The deflection actuators 13 in some embodiments can be limiter actuators. In other embodiments the deflection actuators 13 can be attached to supports/legs that act on the standing platform 12, such that the deflection actuators 13 act on the supports (i.e. displacing the supports in a certain direction) and then each support can in turn act on the standing platform 12. Additionally, each deflection actuator 13 can produce an electric signal indicating its respective displacement.

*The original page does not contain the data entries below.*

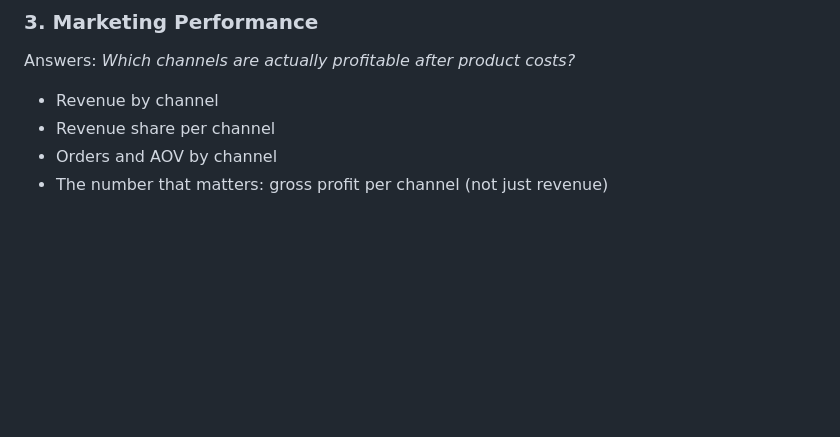
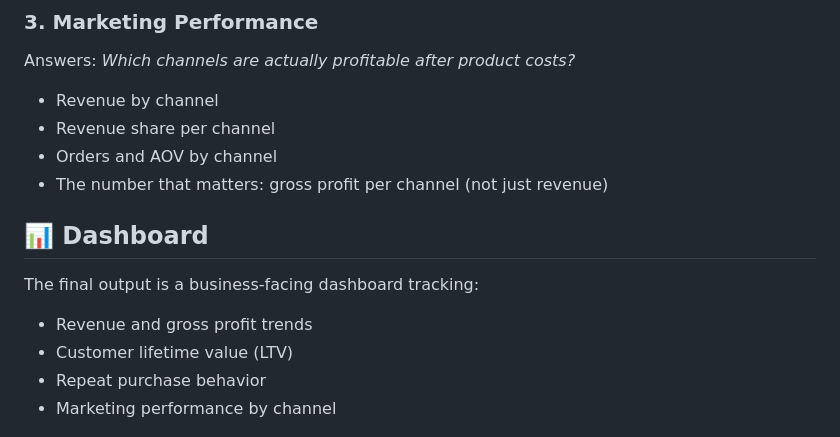
Before and after one commit to Javid912/ecom-demo, a Markdown page: README.md, the part around one of its changes. Drawn GitHub-style; blank space fills up the shorter version.

```diff
--- a/README.md
+++ b/README.md
@@ -119,6 +125,15 @@ Answers: *Which channels are actually profitable after product costs?*
 - Orders and AOV by channel
 - The number that matters: gross profit per channel (not just revenue)
 
+## 📊 Dashboard
+
+The final output is a business-facing dashboard tracking:
+
+- Revenue and gross profit trends
+- Customer lifetime value (LTV)
+- Repeat purchase behavior
+- Marketing performance by channel
+
 ![Dashboard](dashboard.png)
 
 ---
```
Also changed, not shown: other parts of README.md (+10 -32 lines).
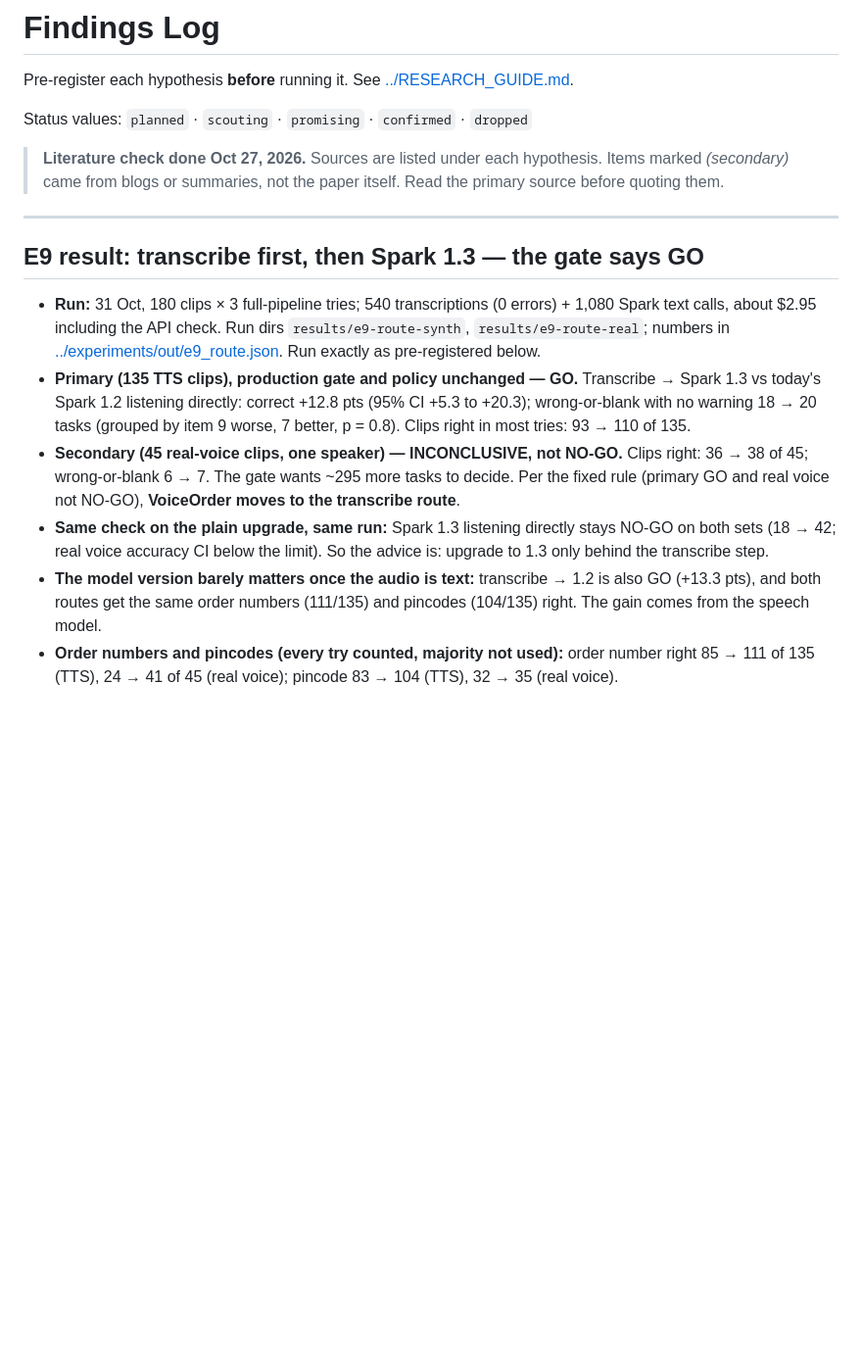
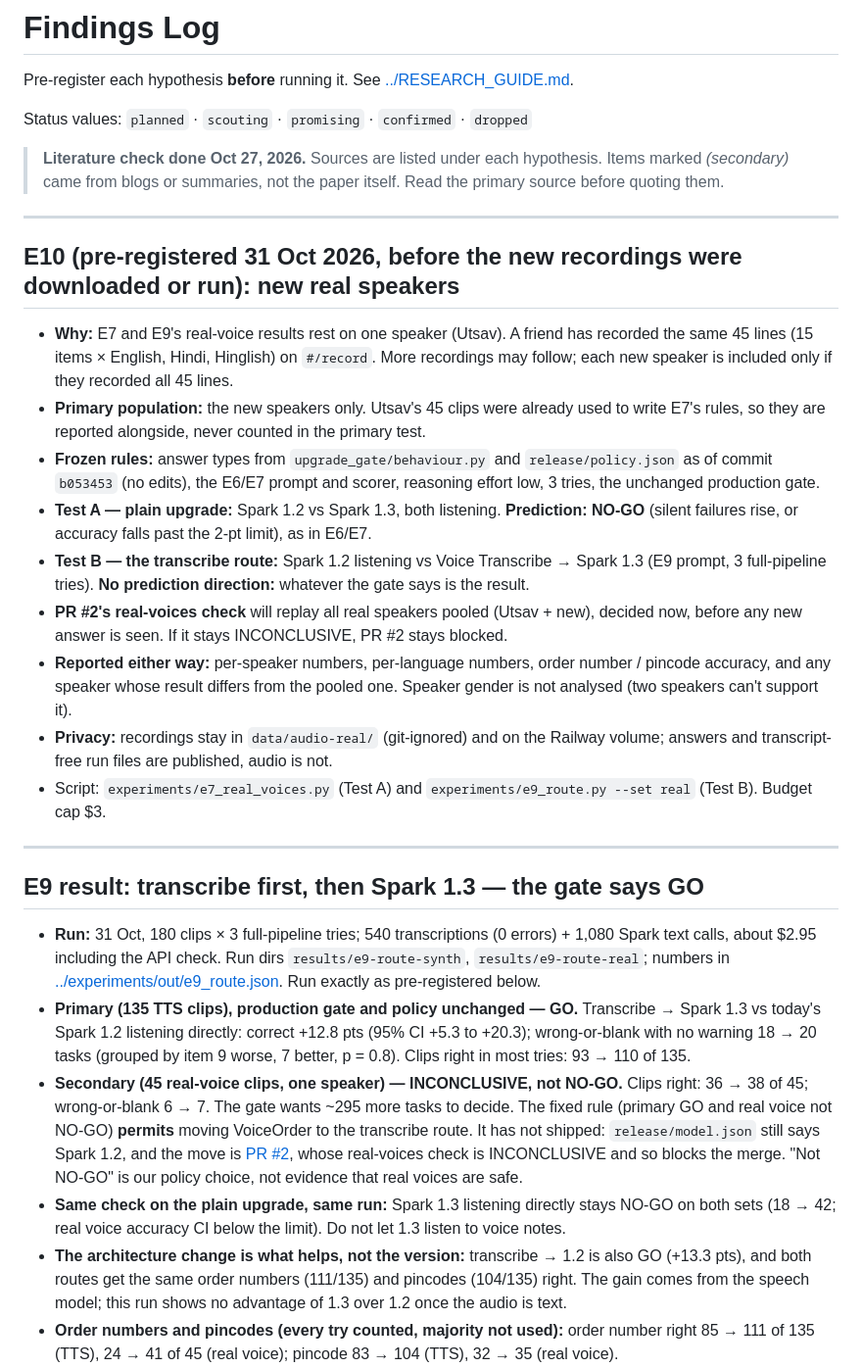
Before and after one commit to UtsavInTech/upgrade-gate, a Markdown page: findings/LOG.md, the part around the change. Shown at 98% size. Drawn GitHub-style; blank space fills up the shorter version.

Commit message:
claude: pre-register E10 (new real speakers) before downloading their recordings; fix E9 shipping wording
E9 now says the policy permits the route but it has not shipped (PR #2 blocked), and that the gain
comes from transcription, not from 1.3 over 1.2.

Co-Authored-By: Claude Opus 5.5 <noreply@anthropic.com>

```diff
--- a/findings/LOG.md
+++ b/findings/LOG.md
@@ -5,6 +5,29 @@ Pre-register each hypothesis **before** running it. See [../RESEARCH_GUIDE.md](.
 Status values: `planned` · `scouting` · `promising` · `confirmed` · `dropped`
 
 > **Literature check done Oct 27, 2026.** Sources are listed under each hypothesis. Items marked _(secondary)_ came from blogs or summaries, not the paper itself. Read the primary source before quoting them.
+
+---
+
+## E10 (pre-registered 31 Oct 2026, before the new recordings were downloaded or run): new real speakers
+
+- **Why:** E7 and E9's real-voice results rest on one speaker (Utsav). A friend has recorded the same 45 lines
+  (15 items × English, Hindi, Hinglish) on `#/record`. More recordings may follow; each new speaker is included
+  only if they recorded all 45 lines.
+- **Primary population:** the new speakers only. Utsav's 45 clips were already used to write E7's rules, so they
+  are reported alongside, never counted in the primary test.
+- **Frozen rules:** answer types from `upgrade_gate/behaviour.py` and `release/policy.json` as of commit `b053453`
+  (no edits), the E6/E7 prompt and scorer, reasoning effort low, 3 tries, the unchanged production gate.
+- **Test A — plain upgrade:** Spark 1.2 vs Spark 1.3, both listening. **Prediction: NO-GO** (silent failures rise,
+  or accuracy falls past the 2-pt limit), as in E6/E7.
+- **Test B — the transcribe route:** Spark 1.2 listening vs Voice Transcribe → Spark 1.3 (E9 prompt, 3
+  full-pipeline tries). **No prediction direction:** whatever the gate says is the result.
+- **PR #2's real-voices check** will replay all real speakers pooled (Utsav + new), decided now, before any new
+  answer is seen. If it stays INCONCLUSIVE, PR #2 stays blocked.
+- **Reported either way:** per-speaker numbers, per-language numbers, order number / pincode accuracy, and any
+  speaker whose result differs from the pooled one. Speaker gender is not analysed (two speakers can't support it).
+- **Privacy:** recordings stay in `data/audio-real/` (git-ignored) and on the Railway volume; answers and
+  transcript-free run files are published, audio is not.
+- Script: `experiments/e7_real_voices.py` (Test A) and `experiments/e9_route.py --set real` (Test B). Budget cap $3.
 
 ---
 
@@ -17,12 +40,15 @@ Status values: `planned` · `scouting` · `promising` · `confirmed` · `dropped
   Spark 1.2 listening directly: correct +12.8 pts (95% CI +5.3 to +20.3); wrong-or-blank with no warning 18 → 20
   tasks (grouped by item 9 worse, 7 better, p = 0.8). Clips right in most tries: 93 → 110 of 135.
 - **Secondary (45 real-voice clips, one speaker) — INCONCLUSIVE, not NO-GO.** Clips right: 36 → 38 of 45;
-  wrong-or-blank 6 → 7. The gate wants ~295 more tasks to decide. Per the fixed rule (primary GO and real voice
-  not NO-GO), **VoiceOrder moves to the transcribe route**.
+  wrong-or-blank 6 → 7. The gate wants ~295 more tasks to decide. The fixed rule (primary GO and real voice
+  not NO-GO) **permits** moving VoiceOrder to the transcribe route. It has not shipped: `release/model.json` still
+  says Spark 1.2, and the move is [PR #2](https://github.com/UtsavInTech/upgrade-gate/pull/2), whose real-voices
+  check is INCONCLUSIVE and so blocks the merge. "Not NO-GO" is our policy choice, not evidence that real voices are safe.
 - **Same check on the plain upgrade, same run:** Spark 1.3 listening directly stays NO-GO on both sets (18 → 42;
-  real voice accuracy CI below the limit). So the advice is: upgrade to 1.3 only behind the transcribe step.
-- **The model version barely matters once the audio is text:** transcribe → 1.2 is also GO (+13.3 pts), and both
-  routes get the same order numbers (111/135) and pincodes (104/135) right. The gain comes from the speech model.
+  real voice accuracy CI below the limit). Do not let 1.3 listen to voice notes.
+- **The architecture change is what helps, not the version:** transcribe → 1.2 is also GO (+13.3 pts), and both
+  routes get the same order numbers (111/135) and pincodes (104/135) right. The gain comes from the speech model;
+  this run shows no advantage of 1.3 over 1.2 once the audio is text.
 - **Order numbers and pincodes (every try counted, majority not used):** order number right 85 → 111 of 135 (TTS),
   24 → 41 of 45 (real voice); pincode 83 → 104 (TTS), 32 → 35 (real voice).
 - **What the route gives up:** it never says "I can't hear" (21 → 0 on TTS), because the transcript always has
```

The deflection actuators 13 can be controlled by deflection controllers 24. For example, in some embodiments, the deflection controllers 24 can raise and lower each deflection actuator 13. In some embodiments, the deflection controllers 24 can raise and lower each deflection actuator 13 by providing varying electrical signals to each deflection actuator 13. The deflection controllers 24 house electrical components for each deflection actuator 13, and the deflection controllers 24 can be electrically connected to a computer system. Although each deflection actuator 13 has been illustrated with its own deflection controller 24, there can be other embodiments, for example, there can be a singular deflection controller 24 for all the deflection actuators 13. In these embodiments, the deflection controller 24 can control every deflection actuator 13. Further, the deflection actuators 13 and the deflection controllers 24 can include sensors, such as sonar sensors, or the like to detect the position/deflection changes of each actuator 13. These embodiments allow for a therapist, subject or doctor to be able to determine (and monitor) the deflection angle and amounts for each actuator 13.

FIG. 2 illustrates the braking system 18 attached to the standing platform 12, removed from the frame 15 and the subject platform 14. FIG. 3 illustrates an enlarged view of one brake assembly 31. Referring now to FIGS. 1, 2 and 3, the standing platform 12 can rotate via a ball 30, the standing platform 12 is connected to the ball 30 by a ball support rod 28 and a support plate 44. The support rod 28 also can connect at a bottom portion of the ball 30 the support 42. As the deflection actuators 13 act on the standing platform 12 to displace it in the horizontal or vertical directions, the ball 30 rotates within a socket or joint created by the braking assemblies 31. The ball 30 allows the standing platform 12 to rotate in a number of directions, while providing stability for the standing platform 12.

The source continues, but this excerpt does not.